[Start of Attachment]

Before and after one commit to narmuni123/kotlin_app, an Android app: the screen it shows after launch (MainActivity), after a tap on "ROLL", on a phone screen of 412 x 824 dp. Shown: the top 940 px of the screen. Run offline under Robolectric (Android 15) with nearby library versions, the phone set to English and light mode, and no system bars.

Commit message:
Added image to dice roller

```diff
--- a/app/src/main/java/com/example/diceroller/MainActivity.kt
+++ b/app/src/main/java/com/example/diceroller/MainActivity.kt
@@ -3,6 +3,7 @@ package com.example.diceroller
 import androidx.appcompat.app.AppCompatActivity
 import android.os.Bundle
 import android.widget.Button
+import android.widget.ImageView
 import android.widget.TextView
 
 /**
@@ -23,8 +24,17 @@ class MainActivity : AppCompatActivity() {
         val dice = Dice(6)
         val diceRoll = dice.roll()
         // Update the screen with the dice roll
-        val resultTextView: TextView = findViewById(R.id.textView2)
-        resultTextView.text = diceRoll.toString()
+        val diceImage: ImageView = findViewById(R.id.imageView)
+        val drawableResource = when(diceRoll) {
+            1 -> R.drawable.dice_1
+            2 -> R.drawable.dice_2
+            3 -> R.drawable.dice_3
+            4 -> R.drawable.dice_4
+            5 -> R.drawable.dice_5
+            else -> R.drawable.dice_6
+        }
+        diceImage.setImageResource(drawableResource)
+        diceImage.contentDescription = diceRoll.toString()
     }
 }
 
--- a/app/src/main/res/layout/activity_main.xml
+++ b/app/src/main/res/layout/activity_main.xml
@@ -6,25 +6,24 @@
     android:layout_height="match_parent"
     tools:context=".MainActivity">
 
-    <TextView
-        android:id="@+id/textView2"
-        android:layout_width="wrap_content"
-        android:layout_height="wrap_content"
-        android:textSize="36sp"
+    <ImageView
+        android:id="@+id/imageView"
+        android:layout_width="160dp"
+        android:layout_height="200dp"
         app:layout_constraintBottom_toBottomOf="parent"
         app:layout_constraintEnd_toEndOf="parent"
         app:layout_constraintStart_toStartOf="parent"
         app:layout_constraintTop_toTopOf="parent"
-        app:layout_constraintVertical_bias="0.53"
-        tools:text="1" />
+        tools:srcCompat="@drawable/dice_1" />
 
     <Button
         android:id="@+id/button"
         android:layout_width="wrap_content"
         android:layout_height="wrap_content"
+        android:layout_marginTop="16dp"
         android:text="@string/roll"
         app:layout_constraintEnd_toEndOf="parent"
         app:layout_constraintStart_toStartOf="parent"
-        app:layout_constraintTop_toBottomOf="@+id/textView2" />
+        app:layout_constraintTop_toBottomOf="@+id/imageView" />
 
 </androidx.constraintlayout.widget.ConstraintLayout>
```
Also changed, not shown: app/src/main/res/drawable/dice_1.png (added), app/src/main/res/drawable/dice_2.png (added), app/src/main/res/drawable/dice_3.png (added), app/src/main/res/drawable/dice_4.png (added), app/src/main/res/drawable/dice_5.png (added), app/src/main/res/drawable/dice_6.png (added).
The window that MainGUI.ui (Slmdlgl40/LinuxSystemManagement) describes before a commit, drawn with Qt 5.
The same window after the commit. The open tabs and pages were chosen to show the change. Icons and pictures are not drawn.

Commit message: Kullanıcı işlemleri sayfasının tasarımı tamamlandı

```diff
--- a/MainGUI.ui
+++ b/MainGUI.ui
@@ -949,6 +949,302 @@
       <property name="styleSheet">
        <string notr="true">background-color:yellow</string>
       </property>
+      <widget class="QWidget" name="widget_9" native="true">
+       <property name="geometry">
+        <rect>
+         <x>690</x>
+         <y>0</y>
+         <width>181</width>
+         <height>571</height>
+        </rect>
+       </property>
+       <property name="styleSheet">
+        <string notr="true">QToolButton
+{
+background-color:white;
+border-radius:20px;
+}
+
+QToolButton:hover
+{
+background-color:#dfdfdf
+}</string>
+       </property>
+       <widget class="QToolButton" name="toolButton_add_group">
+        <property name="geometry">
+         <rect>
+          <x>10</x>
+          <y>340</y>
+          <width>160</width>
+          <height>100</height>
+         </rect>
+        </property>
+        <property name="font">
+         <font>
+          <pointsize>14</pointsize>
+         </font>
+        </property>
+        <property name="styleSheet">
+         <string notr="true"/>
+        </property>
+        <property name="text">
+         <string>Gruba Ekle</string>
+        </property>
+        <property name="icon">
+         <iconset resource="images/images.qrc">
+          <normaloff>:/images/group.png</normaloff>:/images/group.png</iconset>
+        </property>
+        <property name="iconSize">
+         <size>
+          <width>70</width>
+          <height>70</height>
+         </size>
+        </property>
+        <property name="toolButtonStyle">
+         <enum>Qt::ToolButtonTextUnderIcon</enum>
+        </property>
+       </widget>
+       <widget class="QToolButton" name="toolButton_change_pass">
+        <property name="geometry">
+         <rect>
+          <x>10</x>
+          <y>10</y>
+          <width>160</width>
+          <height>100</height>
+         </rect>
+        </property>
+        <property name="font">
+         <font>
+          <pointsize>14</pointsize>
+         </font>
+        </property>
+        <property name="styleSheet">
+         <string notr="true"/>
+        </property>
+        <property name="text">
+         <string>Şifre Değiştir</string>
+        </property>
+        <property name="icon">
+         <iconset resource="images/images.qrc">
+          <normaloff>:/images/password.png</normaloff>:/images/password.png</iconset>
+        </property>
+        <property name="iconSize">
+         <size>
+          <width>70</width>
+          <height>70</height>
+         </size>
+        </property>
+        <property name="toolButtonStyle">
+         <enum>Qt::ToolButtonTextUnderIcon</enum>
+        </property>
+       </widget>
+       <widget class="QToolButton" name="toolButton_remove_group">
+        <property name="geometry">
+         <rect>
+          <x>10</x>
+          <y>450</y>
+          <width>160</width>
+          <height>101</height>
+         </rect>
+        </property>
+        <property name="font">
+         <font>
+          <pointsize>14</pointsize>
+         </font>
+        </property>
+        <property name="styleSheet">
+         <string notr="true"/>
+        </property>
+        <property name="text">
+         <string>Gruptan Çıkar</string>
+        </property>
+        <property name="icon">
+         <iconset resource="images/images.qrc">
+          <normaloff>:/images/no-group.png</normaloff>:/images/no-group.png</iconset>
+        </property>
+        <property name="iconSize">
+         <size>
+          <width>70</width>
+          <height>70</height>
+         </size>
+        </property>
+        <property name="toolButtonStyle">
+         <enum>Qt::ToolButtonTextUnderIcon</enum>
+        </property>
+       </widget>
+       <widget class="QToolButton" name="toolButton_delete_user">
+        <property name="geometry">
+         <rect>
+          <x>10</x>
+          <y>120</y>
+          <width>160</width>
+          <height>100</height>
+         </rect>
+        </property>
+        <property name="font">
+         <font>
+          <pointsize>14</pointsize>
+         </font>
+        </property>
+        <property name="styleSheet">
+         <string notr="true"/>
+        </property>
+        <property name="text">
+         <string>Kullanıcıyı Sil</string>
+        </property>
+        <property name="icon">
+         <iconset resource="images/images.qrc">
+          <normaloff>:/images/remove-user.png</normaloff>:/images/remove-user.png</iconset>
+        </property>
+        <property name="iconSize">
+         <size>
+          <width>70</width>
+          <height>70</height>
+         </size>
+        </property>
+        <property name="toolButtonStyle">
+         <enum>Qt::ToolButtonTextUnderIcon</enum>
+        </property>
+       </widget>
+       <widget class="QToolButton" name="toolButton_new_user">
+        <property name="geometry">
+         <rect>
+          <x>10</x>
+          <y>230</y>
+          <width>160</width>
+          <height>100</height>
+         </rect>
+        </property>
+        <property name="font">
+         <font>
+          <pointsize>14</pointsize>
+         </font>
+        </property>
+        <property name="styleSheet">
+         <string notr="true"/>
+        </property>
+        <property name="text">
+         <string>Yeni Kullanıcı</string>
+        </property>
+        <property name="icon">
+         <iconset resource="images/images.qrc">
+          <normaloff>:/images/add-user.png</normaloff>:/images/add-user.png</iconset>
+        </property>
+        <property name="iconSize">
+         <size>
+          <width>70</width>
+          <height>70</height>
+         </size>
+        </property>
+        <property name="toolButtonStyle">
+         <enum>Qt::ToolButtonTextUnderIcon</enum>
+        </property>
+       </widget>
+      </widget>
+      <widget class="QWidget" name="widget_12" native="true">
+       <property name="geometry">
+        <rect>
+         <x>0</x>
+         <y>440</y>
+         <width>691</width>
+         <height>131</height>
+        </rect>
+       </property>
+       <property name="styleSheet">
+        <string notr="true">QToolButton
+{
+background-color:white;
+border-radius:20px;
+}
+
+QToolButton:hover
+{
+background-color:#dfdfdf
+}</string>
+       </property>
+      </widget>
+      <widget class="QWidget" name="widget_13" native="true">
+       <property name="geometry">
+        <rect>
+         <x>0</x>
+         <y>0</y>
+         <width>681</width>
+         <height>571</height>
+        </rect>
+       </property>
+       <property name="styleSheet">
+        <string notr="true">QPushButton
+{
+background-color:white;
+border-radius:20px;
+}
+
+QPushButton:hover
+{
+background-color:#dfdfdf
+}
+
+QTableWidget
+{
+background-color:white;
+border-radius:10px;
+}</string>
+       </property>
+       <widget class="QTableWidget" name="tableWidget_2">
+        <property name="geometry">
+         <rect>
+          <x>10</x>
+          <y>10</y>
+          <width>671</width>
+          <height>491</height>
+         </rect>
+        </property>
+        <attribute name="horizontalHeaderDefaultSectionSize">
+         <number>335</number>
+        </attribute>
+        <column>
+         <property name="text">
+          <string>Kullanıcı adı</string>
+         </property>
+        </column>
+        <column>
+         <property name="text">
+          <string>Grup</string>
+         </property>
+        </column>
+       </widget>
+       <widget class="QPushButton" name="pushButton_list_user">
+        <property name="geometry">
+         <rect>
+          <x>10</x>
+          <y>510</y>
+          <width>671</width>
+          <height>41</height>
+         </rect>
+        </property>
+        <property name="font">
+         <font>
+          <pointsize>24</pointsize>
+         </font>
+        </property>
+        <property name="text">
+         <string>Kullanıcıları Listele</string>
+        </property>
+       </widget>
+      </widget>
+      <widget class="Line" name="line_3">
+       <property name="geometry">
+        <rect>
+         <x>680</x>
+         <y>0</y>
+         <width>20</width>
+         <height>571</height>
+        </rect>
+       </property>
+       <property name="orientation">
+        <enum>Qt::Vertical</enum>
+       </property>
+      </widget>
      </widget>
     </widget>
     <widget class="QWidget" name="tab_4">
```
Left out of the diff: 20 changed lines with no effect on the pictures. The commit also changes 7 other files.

[End of Attachment]

Task objective: Search the data above for the word "MainGUI", then gather each line in which it appears.

Answer below:
The window that MainGUI.ui (Slmdlgl40/LinuxSystemManagement) describes before a commit, drawn with Qt 5.
--- a/MainGUI.ui
+++ b/MainGUI.ui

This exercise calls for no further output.